**Records supplied:**
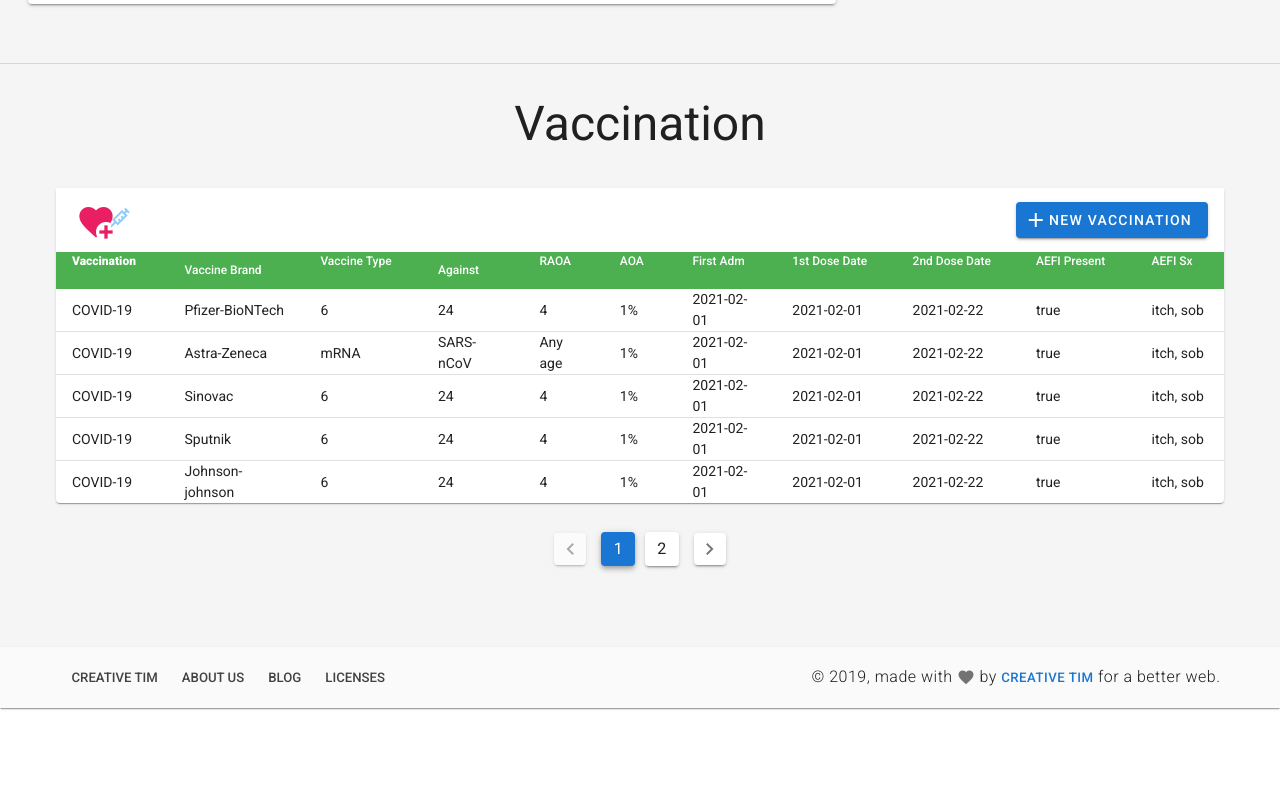
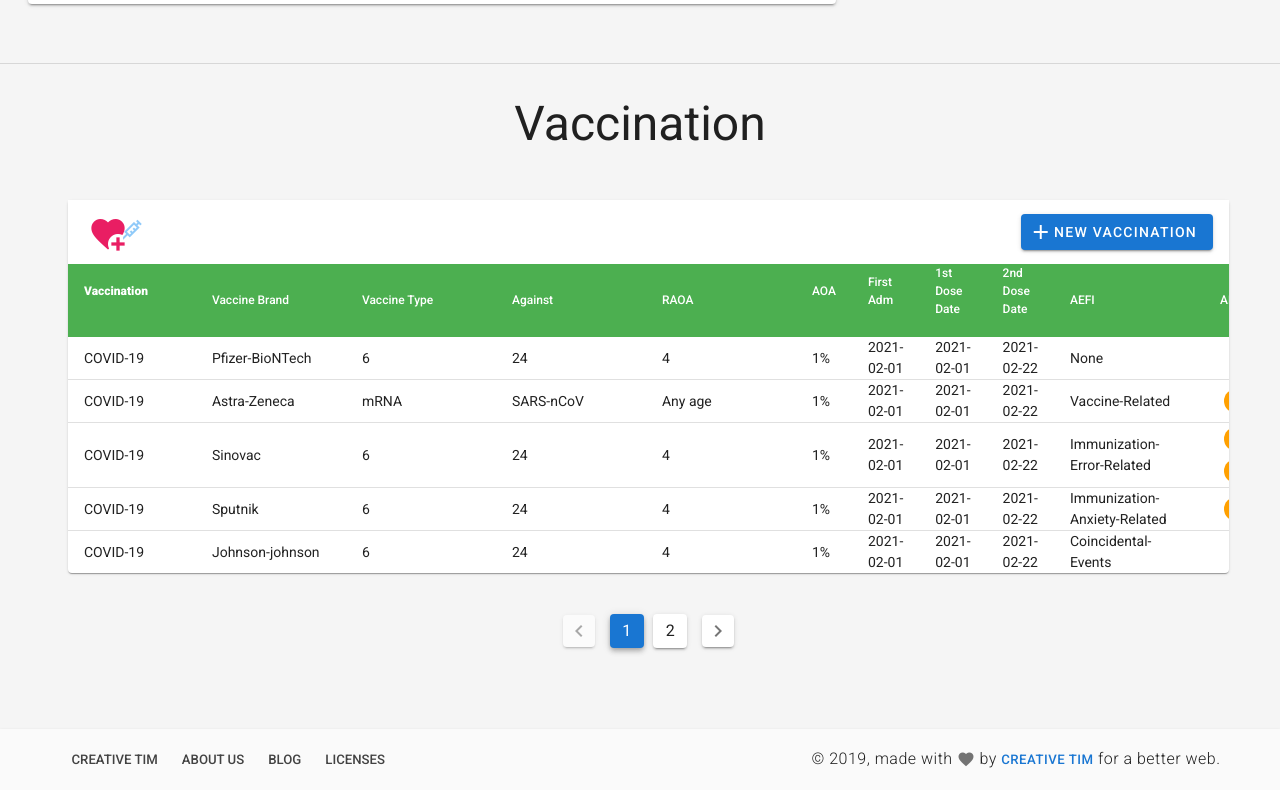
Before and after one commit to mamaguchi/myvaksin-provider-fe, a Nuxt app: page /people in a window 1280 px wide. Shown: the part 870-1660 px from the top of the page. Before the commit the page ends 1578 px from the top, so only its background shows below. Built offline with nearby package versions, Linux system fonts and the light colour scheme.

Commit message:
Added v-chip to aefiReaction column for Vaccination table in People page

```diff
--- a/pages/people/index.vue
+++ b/pages/people/index.vue
@@ -245,11 +245,12 @@
 
     <v-row justify="center" class="mx-8 mb-12">
       <v-col cols="12">
+        <v-container>
           <v-data-table
             dense
             :headers="headers"
             :items="vaccinations"
-          item-key="name"
+            item-key="id"
             :page.sync="page"
             :items-per-page="itemsPerPage"
             multi-sort
@@ -286,11 +287,38 @@
             <template #[`header.sdd`]="{ header }">
               <span class="white--text font-weight-medium">{{ header.text }}</span>
             </template>
-          <template #[`header.aefi`]="{ header }">
+            <template #[`header.aefiClass`]="{ header }">
               <span class="white--text font-weight-medium">{{ header.text }}</span>
             </template>
-          <template #[`header.aefisx`]="{ header }">
+            <template #[`header.aefiReaction`]="{ header }">
               <span class="white--text font-weight-medium">{{ header.text }}</span>
+            </template>
+            <template #[`header.remarks`]="{ header }">
+              <span class="white--text font-weight-medium">{{ header.text }}</span>
+            </template>
+
+            <!-- TO HIDE(CAMOUFLAGE WITH 2ND LAST COLUMN)
+          ID COLUMN HEADER & BODY -->
+            <template #[`header.id`]>
+              <div v-if="false" />
+            </template>
+            <template #[`item.id`]>
+              <div v-if="false" />
+            </template>
+
+            <template #[`item.aefiReaction`]="{ item }">
+              <div v-if="item.aefiReaction.length!==0">
+                <v-chip
+                  v-for="val in item.aefiReaction"
+                  :key="val"
+                  color="amber darken-2"
+                  text-color="white"
+                  small
+                  class="ma-1"
+                >
+                  {{ val }}
+                </v-chip>
+              </div>
             </template>
 
             <!-- TOOLBAR -->
@@ -417,10 +445,6 @@
                             sm="6"
                             md="4"
                           >
-                          <!-- <v-text-field
-                            v-model="editedItem.fa"
-                            label="First Adm"
-                          /> -->
                             <v-select
                               v-model="editedItem.fa"
                               :items="['Yes', 'No']"
@@ -466,32 +490,64 @@
                             sm="6"
                             md="4"
                           >
-                          <!-- <v-text-field
-                            v-model="editedItem.aefi"
-                            label="AEFI Present"
-                          /> -->
                             <v-select
-                            v-model="editedItem.aefi"
-                            :items="['Yes', 'No']"
-                            label="AEFI Present"
+                              v-model="editedItem.aefiClass"
+                              :items="aefiClass"
+                              label="AEFI Class"
                             />
                           </v-col>
                           <v-col
                             cols="12"
                             sm="6"
-                          md="4"
+                            md="8"
                           >
-                          <!-- <v-text-field
-                            v-model="editedItem.aefisx"
-                            label="AEFI Sx"
-                          /> -->
                             <v-select
-                            v-model="editedItem.aefisx"
+                              v-if="editedItem.aefiClass==='Vaccine-Related'"
+                              v-model="editedItem.aefiReaction"
+                              :items="aefiReaction[editedItem.aefiClass]"
+                              no-data-text="Please select an AEFI class first"
+                              label="AEFI Reaction"
+                              small-chips
+                              deletable-chips
+                            />
+                            <v-select
+                              v-else-if="editedItem.aefiClass==='Coincidental-Events'"
+                              v-model="editedItem.aefiReaction"
+                              disabled
+                              label="AEFI Reaction"
+                              hint="Please specify events at remark section"
+                              persistent-hint
+                              class="green--text"
+                            />
+                            <v-select
+                              v-else-if="editedItem.aefiClass==='None'"
+                              v-model="editedItem.aefiReaction"
+                              disabled
+                              label="AEFI Reaction"
+                              hint="N/A"
+                              persistent-hint
+                              class="green--text"
+                            />
+                            <v-select
+                              v-else
+                              v-model="editedItem.aefiReaction"
                               multiple
-                            :items="['Yes', 'No']"
-                            item-text="text"
-                            item-value="value"
-                            label="AEFI Sx"
+                              :items="aefiReaction[editedItem.aefiClass]"
+                              no-data-text="Please select an AEFI class first"
+                              label="AEFI Reaction"
+                              small-chips
+                              deletable-chips
+                            />
+                          </v-col>
+                          <v-col
+                            cols="12"
+                            sm="6"
+                            md="8"
+                          >
+                            <v-textarea
+                              v-model="editedItem.remarks"
+                              clearable
+                              label="Remarks"
                             />
                           </v-col>
                         </v-row>
@@ -552,8 +608,10 @@
               <span class="text-h4 grey--text">Sorry, no data available :(</span>
             </template>
           </v-data-table>
+        </v-container>
       </v-col>
 
+      <!-- TABLE EXTERNAL PAGINATION -->
       <v-col cols="auto" class="mx-auto">
         <v-pagination
           v-model="page"
@@ -588,8 +646,10 @@ export default {
       vaccineBrandPos: {
         'Pfizer-BioNTech': 0,
         'Astra-Zeneca': 1,
-        Sinovac: 2,
-        Sputnik: 3
+        // eslint-disable-next-line
+        'Sinovac': 2,
+        // eslint-disable-next-line
+        'Sputnik': 3
       },
       vaccineBrands: {
         'COVID-19': [
@@ -599,9 +659,32 @@ export default {
           { name: 'Sputnik', type: 'Adenovirus Vector', against: 'SARS‑CoV‑2', raoa: 'n/a' }
         ]
       },
-      aefisx: [
-        ''
+      aefiClass: [
+        'None',
+        'Vaccine-Related',
+        'Immunization-Error-Related',
+        'Immunization-Anxiety-Related',
+        'Coincidental-Events'
       ],
+      aefiReaction: {
+        // eslint-disable-next-line
+        'None': [],
+        'Vaccine-Related': ['Mild', 'Severe'],
+        'Immunization-Error-Related': [
+          'Non-Sterile Injection',
+          'Vaccine Transport/Storage Error',
+          'Reconstitution Error',
+          'Injection At Incorrect Site',
+          'Contraindication Ignored'
+        ],
+        'Immunization-Anxiety-Related': [
+          'Fainting',
+          'Hyperventilation',
+          'Vomiting',
+          'Convulsion'
+        ],
+        'Coincidental-Events': []
+      },
       headers: [
         {
           text: 'Vaccination',
@@ -610,19 +693,23 @@ export default {
           value: 'name',
           class: 'success'
         },
-        { text: 'Vaccine Brand', value: 'brand', class: 'success' },
-        { text: 'Vaccine Type', value: 'type', class: 'success' },
-        { text: 'Against', value: 'against', class: 'success' },
-        { text: 'RAOA', value: 'raoa', class: 'success' },
+        { text: 'id', align: 'start', value: 'id', sortable: false, class: 'success', width: '1px' },
+        { text: 'Vaccine Brand', value: 'brand', class: 'success', width: '150px' },
+        { text: 'Vaccine Type', value: 'type', class: 'success', width: '150px' },
+        { text: 'Against', value: 'against', class: 'success', width: '150px' },
+        { text: 'RAOA', value: 'raoa', class: 'success', width: '150px' },
         { text: 'AOA', value: 'aoa', class: 'success' },
         { text: 'First Adm', value: 'fa', class: 'success' },
         { text: '1st Dose Date', value: 'fdd', class: 'success' },
         { text: '2nd Dose Date', value: 'sdd', class: 'success' },
-        { text: 'AEFI Present', value: 'aefi', class: 'success' },
-        { text: 'AEFI Sx', value: 'aefisx', class: 'success' }
+        { text: 'AEFI', value: 'aefiClass', class: 'success', width: '150px' },
+        { text: 'AEFI Rection', value: 'aefiReaction', class: 'success' },
+        { text: 'Remarks', value: 'remarks', class: 'success', width: '400px' }
+
       ],
       vaccinations: [
         {
+          id: 0,
           name: 'COVID-19',
           brand: 'Pfizer-BioNTech',
           type: 6,
@@ -632,10 +719,12 @@ export default {
           fa: '2021-02-01',
           fdd: '2021-02-01',
           sdd: '2021-02-22',
-          aefi: true,
-          aefisx: 'itch, sob'
+          aefiClass: 'None',
+          aefiReaction: [],
+          remarks: ''
         },
         {
+          id: 1,
           name: 'COVID-19',
           brand: 'Astra-Zeneca',
           type: 'mRNA',
@@ -645,10 +734,12 @@ export default {
           fa: '2021-02-01',
           fdd: '2021-02-01',
           sdd: '2021-02-22',
-          aefi: true,
-          aefisx: 'itch, sob'
+          aefiClass: 'Vaccine-Related',
+          aefiReaction: ['Mild'],
+          remarks: ''
         },
         {
+          id: 2,
           name: 'COVID-19',
           brand: 'Sinovac',
           type: 6.0,
@@ -658,10 +749,12 @@ export default {
           fa: '2021-02-01',
           fdd: '2021-02-01',
           sdd: '2021-02-22',
-          aefi: true,
-          aefisx: 'itch, sob'
+          aefiClass: 'Immunization-Error-Related',
+          aefiReaction: ['Non-sterile Injection', 'Vaccine transport/storage error'],
+          remarks: 'Hello world. This is a remark section.'
         },
         {
+          id: 3,
           name: 'COVID-19',
           brand: 'Sputnik',
           type: 6.0,
@@ -671,10 +764,12 @@ export default {
           fa: '2021-02-01',
           fdd: '2021-02-01',
           sdd: '2021-02-22',
-          aefi: true,
-          aefisx: 'itch, sob'
+          aefiClass: 'Immunization-Anxiety-Related',
+          aefiReaction: ['Fainting', 'Hyperventilation'],
+          remarks: ''
         },
         {
+          id: 4,
           name: 'COVID-19',
           brand: 'Johnson-johnson',
           type: 6.0,
@@ -684,10 +779,12 @@ export default {
           fa: '2021-02-01',
           fdd: '2021-02-01',
           sdd: '2021-02-22',
-          aefi: true,
-          aefisx: 'itch, sob'
+          aefiClass: 'Coincidental-Events',
+          aefiReaction: [],
+          remarks: ''
         },
         {
+          id: 5,
           name: 'COVID-19',
           brand: 'BBV152',
           type: 6.0,
@@ -697,10 +794,12 @@ export default {
           fa: '2021-02-01',
           fdd: '2021-02-01',
           sdd: '2021-02-22',
-          aefi: true,
-          aefisx: 'itch, sob'
+          aefiClass: 'None',
+          aefiReaction: [],
+          remarks: ''
         },
         {
+          id: 6,
           name: 'COVID-19',
           brand: 'Moderna',
           type: 6.0,
@@ -710,10 +809,12 @@ export default {
           fa: '2021-02-01',
           fdd: '2021-02-01',
           sdd: '2021-02-22',
-          aefi: true,
-          aefisx: 'itch, sob'
+          aefiClass: 'None',
+          aefiReaction: [],
+          remarks: ''
         },
         {
+          id: 7,
           name: 'COVID-19',
           brand: 'EpiVacCorona',
           type: 6.0,
@@ -723,10 +824,12 @@ export default {
           fa: '2021-02-01',
           fdd: '2021-02-01',
           sdd: '2021-02-22',
-          aefi: true,
-          aefisx: 'itch, sob'
+          aefiClass: 'None',
+          aefiReaction: [],
+          remarks: ''
         },
         {
+          id: 8,
           name: 'COVID-19',
           brand: 'CoronaVac',
           type: 6.0,
@@ -736,10 +839,12 @@ export default {
           fa: '2021-02-01',
           fdd: '2021-02-01',
           sdd: '2021-02-22',
-          aefi: true,
-          aefisx: 'itch, sob'
+          aefiClass: 'None',
+          aefiReaction: [],
+          remarks: ''
         },
         {
+          id: 9,
           name: 'COVID-19',
           brand: 'Ad5-nCoV',
           type: 6.0,
@@ -749,8 +854,9 @@ export default {
           fa: '2021-02-01',
           fdd: '2021-02-01',
           sdd: '2021-02-22',
-          aefi: true,
-          aefisx: 'itch, sob'
+          aefiClass: 'None',
+          aefiReaction: [],
+          remarks: ''
         }
       ],
       dialog: false,
@@ -766,7 +872,7 @@ export default {
         fa: '',
         fdd: '',
         sdd: '',
-        aefi: null,
+        aefiClass: '',
         aefisx: []
       },
       defaultItem: {
@@ -779,7 +885,7 @@ export default {
         fa: '',
         fdd: '',
         sdd: '',
-        aefi: null,
+        aefiClass: '',
         aefisx: []
       }
     }
@@ -822,8 +928,6 @@ export default {
     },
 
     deleteItem () {
-      // this.editedIndex = this.vaccinations.indexOf(item)
-      // this.editedItem = Object.assign({}, item)
       this.dialogDelete = true
     },
 
@@ -846,10 +950,6 @@ export default {
 
     closeDelete () {
       this.dialogDelete = false
-      // this.$nextTick(() => {
-      //   // this.editedItem = Object.assign({}, this.defaultItem)
-      //   this.editedIndex = -1
-      // })
     },
 
     save () {
```
Lines whose indentation alone changed are shown as unchanged.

**Exercise prompt:** Wherever the string "data" appears in the entries above, list that line.

**Answer for this exercise:**
           <v-data-table
+                              no-data-text="Please select an AEFI class first"
+                              no-data-text="Please select an AEFI class first"
               <span class="text-h4 grey--text">Sorry, no data available :(</span>
           </v-data-table>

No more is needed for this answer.